If you are in the habit of doing vinyl lettering, you probably know that one of the most difficult and frustrating aspects is getting your design to transfer to whatever you want to put it on. Nothing like it going wrong 3/4 of the way through to make you want to throw your project off the nearest high building!
There are several methods that can be used, you have to try them and see what works for you.
Generally, you cut your text, weed it (get rid of the bits in the middle of letters) and then use a transfer tape or such to move it.
Now, if you don't have a special transfer tape (and I certainly don't), you have to come up with a replacement.
Masking tape, cellophane paper sprayed with temporary spray mount, bad cheap sticky tape and lastly, dry wall tape can be used. It is this last option that I want to focus on today.
I found that with delicate lettering, it is often hard to get it to come off the backing to stick to the dry wall tape, precisely because of the (otherwise) virtue of easy release. The solution, I discovered is a particular technique, using the edge of the work top and pulling the backing away at 90 degrees to the lettering and dry wall tape. Not easy to imagine is it - so I have taken a couple of pictures for you.
First, here is what dry wall tape looks like ( I never knew what it was either!)
Now, here is how to use it...
With my left hand I am pushing the backing away from me, while at the same time, (and sometimes with the other hand) Pressing the letters hard against the edge of the table to make them stick to the tape.
I was making a label for one of my airbrushes, to say 'Food Use Only'.
You then press the letters onto your project, in my case a plastic box, and voila!

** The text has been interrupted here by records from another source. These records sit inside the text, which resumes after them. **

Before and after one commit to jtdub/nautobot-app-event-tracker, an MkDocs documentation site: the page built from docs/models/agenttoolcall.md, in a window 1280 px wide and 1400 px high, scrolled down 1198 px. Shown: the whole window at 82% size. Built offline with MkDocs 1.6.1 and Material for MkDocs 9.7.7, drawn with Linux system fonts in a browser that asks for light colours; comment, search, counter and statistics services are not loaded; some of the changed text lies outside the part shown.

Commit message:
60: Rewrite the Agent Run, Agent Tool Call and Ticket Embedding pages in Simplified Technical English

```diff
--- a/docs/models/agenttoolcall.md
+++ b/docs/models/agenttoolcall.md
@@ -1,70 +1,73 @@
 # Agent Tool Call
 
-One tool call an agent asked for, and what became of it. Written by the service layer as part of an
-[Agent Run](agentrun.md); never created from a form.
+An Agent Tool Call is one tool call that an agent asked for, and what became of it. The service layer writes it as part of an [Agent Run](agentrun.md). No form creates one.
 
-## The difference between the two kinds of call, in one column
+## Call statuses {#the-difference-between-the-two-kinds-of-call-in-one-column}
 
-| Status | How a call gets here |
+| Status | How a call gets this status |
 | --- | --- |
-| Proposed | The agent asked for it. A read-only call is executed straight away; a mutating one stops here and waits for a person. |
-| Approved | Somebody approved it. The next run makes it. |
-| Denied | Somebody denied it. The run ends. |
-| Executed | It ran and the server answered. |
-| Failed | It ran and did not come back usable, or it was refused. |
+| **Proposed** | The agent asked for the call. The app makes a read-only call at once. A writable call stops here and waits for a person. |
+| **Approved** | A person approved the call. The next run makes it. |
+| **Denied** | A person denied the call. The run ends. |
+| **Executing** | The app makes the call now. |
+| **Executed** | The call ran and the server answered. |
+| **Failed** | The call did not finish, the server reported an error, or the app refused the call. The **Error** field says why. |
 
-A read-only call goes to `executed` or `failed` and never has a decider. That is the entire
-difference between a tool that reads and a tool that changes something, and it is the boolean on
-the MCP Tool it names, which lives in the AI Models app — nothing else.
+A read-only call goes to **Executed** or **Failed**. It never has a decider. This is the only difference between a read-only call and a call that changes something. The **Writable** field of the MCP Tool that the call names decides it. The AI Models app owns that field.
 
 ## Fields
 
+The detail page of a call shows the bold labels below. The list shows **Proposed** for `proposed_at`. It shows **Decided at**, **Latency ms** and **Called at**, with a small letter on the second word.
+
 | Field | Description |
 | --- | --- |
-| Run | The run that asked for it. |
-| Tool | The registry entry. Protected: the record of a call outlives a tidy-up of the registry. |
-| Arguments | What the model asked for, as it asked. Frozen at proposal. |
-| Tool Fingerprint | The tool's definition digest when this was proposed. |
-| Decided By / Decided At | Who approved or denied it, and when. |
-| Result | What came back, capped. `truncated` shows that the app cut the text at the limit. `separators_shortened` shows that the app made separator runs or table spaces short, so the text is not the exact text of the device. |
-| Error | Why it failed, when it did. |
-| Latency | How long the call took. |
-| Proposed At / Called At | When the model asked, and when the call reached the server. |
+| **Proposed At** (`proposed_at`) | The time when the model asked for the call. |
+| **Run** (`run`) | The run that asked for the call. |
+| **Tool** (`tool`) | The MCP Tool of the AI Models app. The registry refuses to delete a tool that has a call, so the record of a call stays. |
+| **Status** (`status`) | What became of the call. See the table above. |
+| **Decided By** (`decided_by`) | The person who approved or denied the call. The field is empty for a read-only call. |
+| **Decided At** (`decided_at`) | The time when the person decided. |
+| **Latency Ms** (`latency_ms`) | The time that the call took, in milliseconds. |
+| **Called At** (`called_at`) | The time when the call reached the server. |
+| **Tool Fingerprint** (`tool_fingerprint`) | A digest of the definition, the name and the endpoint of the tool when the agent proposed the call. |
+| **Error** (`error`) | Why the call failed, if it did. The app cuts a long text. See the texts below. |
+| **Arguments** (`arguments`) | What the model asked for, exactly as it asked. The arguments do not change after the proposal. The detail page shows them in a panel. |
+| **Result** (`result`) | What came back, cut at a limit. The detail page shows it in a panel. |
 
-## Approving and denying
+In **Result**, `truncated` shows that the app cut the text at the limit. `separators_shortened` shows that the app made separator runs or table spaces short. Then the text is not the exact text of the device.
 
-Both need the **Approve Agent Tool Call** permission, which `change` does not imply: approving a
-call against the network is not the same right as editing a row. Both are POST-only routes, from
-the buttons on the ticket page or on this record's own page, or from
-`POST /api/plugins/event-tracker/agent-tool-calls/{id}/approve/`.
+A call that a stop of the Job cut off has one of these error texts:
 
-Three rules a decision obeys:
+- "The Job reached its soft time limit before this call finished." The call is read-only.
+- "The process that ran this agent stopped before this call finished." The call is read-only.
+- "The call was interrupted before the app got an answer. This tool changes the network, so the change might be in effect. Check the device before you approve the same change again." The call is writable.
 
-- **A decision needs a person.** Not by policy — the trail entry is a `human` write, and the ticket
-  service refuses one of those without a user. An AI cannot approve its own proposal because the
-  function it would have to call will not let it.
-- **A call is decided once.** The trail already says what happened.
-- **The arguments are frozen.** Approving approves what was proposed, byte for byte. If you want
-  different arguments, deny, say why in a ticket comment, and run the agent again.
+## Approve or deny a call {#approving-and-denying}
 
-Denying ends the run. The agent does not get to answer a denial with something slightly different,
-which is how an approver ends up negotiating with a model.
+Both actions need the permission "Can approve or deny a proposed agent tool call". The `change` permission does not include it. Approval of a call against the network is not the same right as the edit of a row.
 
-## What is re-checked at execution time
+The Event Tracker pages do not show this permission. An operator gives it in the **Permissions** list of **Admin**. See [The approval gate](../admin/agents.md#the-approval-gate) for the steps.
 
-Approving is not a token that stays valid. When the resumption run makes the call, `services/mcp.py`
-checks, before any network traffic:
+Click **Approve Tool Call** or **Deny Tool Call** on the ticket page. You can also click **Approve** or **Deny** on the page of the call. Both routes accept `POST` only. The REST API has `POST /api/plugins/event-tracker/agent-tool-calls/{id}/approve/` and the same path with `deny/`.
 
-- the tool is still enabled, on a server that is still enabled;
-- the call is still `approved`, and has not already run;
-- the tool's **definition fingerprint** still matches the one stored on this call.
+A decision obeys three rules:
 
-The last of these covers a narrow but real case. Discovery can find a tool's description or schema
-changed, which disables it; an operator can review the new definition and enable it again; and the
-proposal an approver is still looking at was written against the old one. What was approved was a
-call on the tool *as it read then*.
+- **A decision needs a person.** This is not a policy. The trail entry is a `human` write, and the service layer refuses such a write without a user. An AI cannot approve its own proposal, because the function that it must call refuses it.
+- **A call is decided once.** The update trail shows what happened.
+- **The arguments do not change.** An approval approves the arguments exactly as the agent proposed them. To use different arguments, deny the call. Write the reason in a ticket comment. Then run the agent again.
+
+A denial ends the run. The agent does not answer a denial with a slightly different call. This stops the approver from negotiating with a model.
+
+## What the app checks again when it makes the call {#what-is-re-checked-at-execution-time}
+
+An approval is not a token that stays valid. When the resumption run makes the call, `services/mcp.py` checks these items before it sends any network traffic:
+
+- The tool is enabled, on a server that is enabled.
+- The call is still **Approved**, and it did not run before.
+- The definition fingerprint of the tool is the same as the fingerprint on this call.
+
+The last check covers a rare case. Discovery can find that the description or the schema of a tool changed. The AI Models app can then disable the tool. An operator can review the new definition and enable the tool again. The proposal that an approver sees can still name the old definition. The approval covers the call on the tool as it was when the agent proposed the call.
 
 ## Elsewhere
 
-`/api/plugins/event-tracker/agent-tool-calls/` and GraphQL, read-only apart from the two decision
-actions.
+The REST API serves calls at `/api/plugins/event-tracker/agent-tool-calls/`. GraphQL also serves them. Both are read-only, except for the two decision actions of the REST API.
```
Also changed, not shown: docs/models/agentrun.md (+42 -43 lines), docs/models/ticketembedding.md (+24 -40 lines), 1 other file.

Incase you are wondering, the reason dry wall tape releases well is because of its reduced contact area, because it is made up of strings, not solid material.
So there you have it, my tip for today!